== Records for the exercise ==
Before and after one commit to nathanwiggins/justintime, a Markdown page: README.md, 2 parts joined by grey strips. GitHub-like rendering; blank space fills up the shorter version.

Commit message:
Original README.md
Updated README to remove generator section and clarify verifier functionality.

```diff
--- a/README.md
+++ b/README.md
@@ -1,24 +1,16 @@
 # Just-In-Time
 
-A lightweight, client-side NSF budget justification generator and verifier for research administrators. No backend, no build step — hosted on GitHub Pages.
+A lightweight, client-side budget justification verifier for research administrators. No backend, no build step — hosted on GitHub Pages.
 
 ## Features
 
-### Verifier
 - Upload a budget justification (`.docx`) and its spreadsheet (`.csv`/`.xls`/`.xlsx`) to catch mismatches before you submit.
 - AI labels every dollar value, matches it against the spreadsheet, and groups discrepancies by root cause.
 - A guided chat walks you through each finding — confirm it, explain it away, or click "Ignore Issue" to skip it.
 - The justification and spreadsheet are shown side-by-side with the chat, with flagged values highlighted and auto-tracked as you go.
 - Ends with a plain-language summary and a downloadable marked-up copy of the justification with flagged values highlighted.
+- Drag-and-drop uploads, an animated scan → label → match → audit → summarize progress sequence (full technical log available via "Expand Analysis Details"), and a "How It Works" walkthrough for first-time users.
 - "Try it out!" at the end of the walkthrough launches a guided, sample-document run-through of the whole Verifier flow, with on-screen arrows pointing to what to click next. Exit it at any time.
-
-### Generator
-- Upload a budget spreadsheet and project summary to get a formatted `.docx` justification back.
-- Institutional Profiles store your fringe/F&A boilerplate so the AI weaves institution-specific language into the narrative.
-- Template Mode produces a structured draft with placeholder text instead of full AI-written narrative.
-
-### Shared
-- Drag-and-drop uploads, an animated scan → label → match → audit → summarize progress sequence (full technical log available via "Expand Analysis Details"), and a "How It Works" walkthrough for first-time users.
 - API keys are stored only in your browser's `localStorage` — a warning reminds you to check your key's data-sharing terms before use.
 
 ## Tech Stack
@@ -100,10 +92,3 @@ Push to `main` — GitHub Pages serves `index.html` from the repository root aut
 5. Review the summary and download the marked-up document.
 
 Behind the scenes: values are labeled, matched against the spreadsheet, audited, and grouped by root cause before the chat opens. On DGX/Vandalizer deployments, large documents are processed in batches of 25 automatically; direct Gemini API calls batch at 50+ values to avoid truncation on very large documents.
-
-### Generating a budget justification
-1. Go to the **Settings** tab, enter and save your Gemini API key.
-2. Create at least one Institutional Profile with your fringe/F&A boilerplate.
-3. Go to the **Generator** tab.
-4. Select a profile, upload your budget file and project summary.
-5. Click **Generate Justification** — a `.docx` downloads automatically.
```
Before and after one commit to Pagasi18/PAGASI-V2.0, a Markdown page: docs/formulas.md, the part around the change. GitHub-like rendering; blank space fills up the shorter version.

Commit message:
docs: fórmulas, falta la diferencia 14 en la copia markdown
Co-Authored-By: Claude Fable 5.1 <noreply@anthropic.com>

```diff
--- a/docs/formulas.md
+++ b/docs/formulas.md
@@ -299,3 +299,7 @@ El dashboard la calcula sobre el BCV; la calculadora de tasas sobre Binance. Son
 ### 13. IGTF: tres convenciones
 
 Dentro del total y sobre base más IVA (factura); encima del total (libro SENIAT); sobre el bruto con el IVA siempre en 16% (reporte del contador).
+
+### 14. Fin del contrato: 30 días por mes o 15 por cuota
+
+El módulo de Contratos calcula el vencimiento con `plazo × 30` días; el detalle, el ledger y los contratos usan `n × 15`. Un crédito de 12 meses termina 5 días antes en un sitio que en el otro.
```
===
* _Task objective_
The full listing is to be written out again, exactly as shown.

* _Result_
Before and after one commit to nathanwiggins/justintime, a Markdown page: README.md, 2 parts joined by grey strips. GitHub-like rendering; blank space fills up the shorter version.

Commit message:
Original README.md
Updated README to remove generator section and clarify verifier functionality.

```diff
--- a/README.md
+++ b/README.md
@@ -1,24 +1,16 @@
 # Just-In-Time
 
-A lightweight, client-side NSF budget justification generator and verifier for research administrators. No backend, no build step — hosted on GitHub Pages.
+A lightweight, client-side budget justification verifier for research administrators. No backend, no build step — hosted on GitHub Pages.
 
 ## Features
 
-### Verifier
 - Upload a budget justification (`.docx`) and its spreadsheet (`.csv`/`.xls`/`.xlsx`) to catch mismatches before you submit.
 - AI labels every dollar value, matches it against the spreadsheet, and groups discrepancies by root cause.
 - A guided chat walks you through each finding — confirm it, explain it away, or click "Ignore Issue" to skip it.
 - The justification and spreadsheet are shown side-by-side with the chat, with flagged values highlighted and auto-tracked as you go.
 - Ends with a plain-language summary and a downloadable marked-up copy of the justification with flagged values highlighted.
+- Drag-and-drop uploads, an animated scan → label → match → audit → summarize progress sequence (full technical log available via "Expand Analysis Details"), and a "How It Works" walkthrough for first-time users.
 - "Try it out!" at the end of the walkthrough launches a guided, sample-document run-through of the whole Verifier flow, with on-screen arrows pointing to what to click next. Exit it at any time.
-
-### Generator
-- Upload a budget spreadsheet and project summary to get a formatted `.docx` justification back.
-- Institutional Profiles store your fringe/F&A boilerplate so the AI weaves institution-specific language into the narrative.
-- Template Mode produces a structured draft with placeholder text instead of full AI-written narrative.
-
-### Shared
-- Drag-and-drop uploads, an animated scan → label → match → audit → summarize progress sequence (full technical log available via "Expand Analysis Details"), and a "How It Works" walkthrough for first-time users.
 - API keys are stored only in your browser's `localStorage` — a warning reminds you to check your key's data-sharing terms before use.
 
 ## Tech Stack
@@ -100,10 +92,3 @@ Push to `main` — GitHub Pages serves `index.html` from the repository root aut
 5. Review the summary and download the marked-up document.
 
 Behind the scenes: values are labeled, matched against the spreadsheet, audited, and grouped by root cause before the chat opens. On DGX/Vandalizer deployments, large documents are processed in batches of 25 automatically; direct Gemini API calls batch at 50+ values to avoid truncation on very large documents.
-
-### Generating a budget justification
-1. Go to the **Settings** tab, enter and save your Gemini API key.
-2. Create at least one Institutional Profile with your fringe/F&A boilerplate.
-3. Go to the **Generator** tab.
-4. Select a profile, upload your budget file and project summary.
-5. Click **Generate Justification** — a `.docx` downloads automatically.
```
Before and after one commit to Pagasi18/PAGASI-V2.0, a Markdown page: docs/formulas.md, the part around the change. GitHub-like rendering; blank space fills up the shorter version.

Commit message:
docs: fórmulas, falta la diferencia 14 en la copia markdown
Co-Authored-By: Claude Fable 5.1 <noreply@anthropic.com>

```diff
--- a/docs/formulas.md
+++ b/docs/formulas.md
@@ -299,3 +299,7 @@ El dashboard la calcula sobre el BCV; la calculadora de tasas sobre Binance. Son
 ### 13. IGTF: tres convenciones
 
 Dentro del total y sobre base más IVA (factura); encima del total (libro SENIAT); sobre el bruto con el IVA siempre en 16% (reporte del contador).
+
+### 14. Fin del contrato: 30 días por mes o 15 por cuota
+
+El módulo de Contratos calcula el vencimiento con `plazo × 30` días; el detalle, el ledger y los contratos usan `n × 15`. Un crédito de 12 meses termina 5 días antes en un sitio que en el otro.
```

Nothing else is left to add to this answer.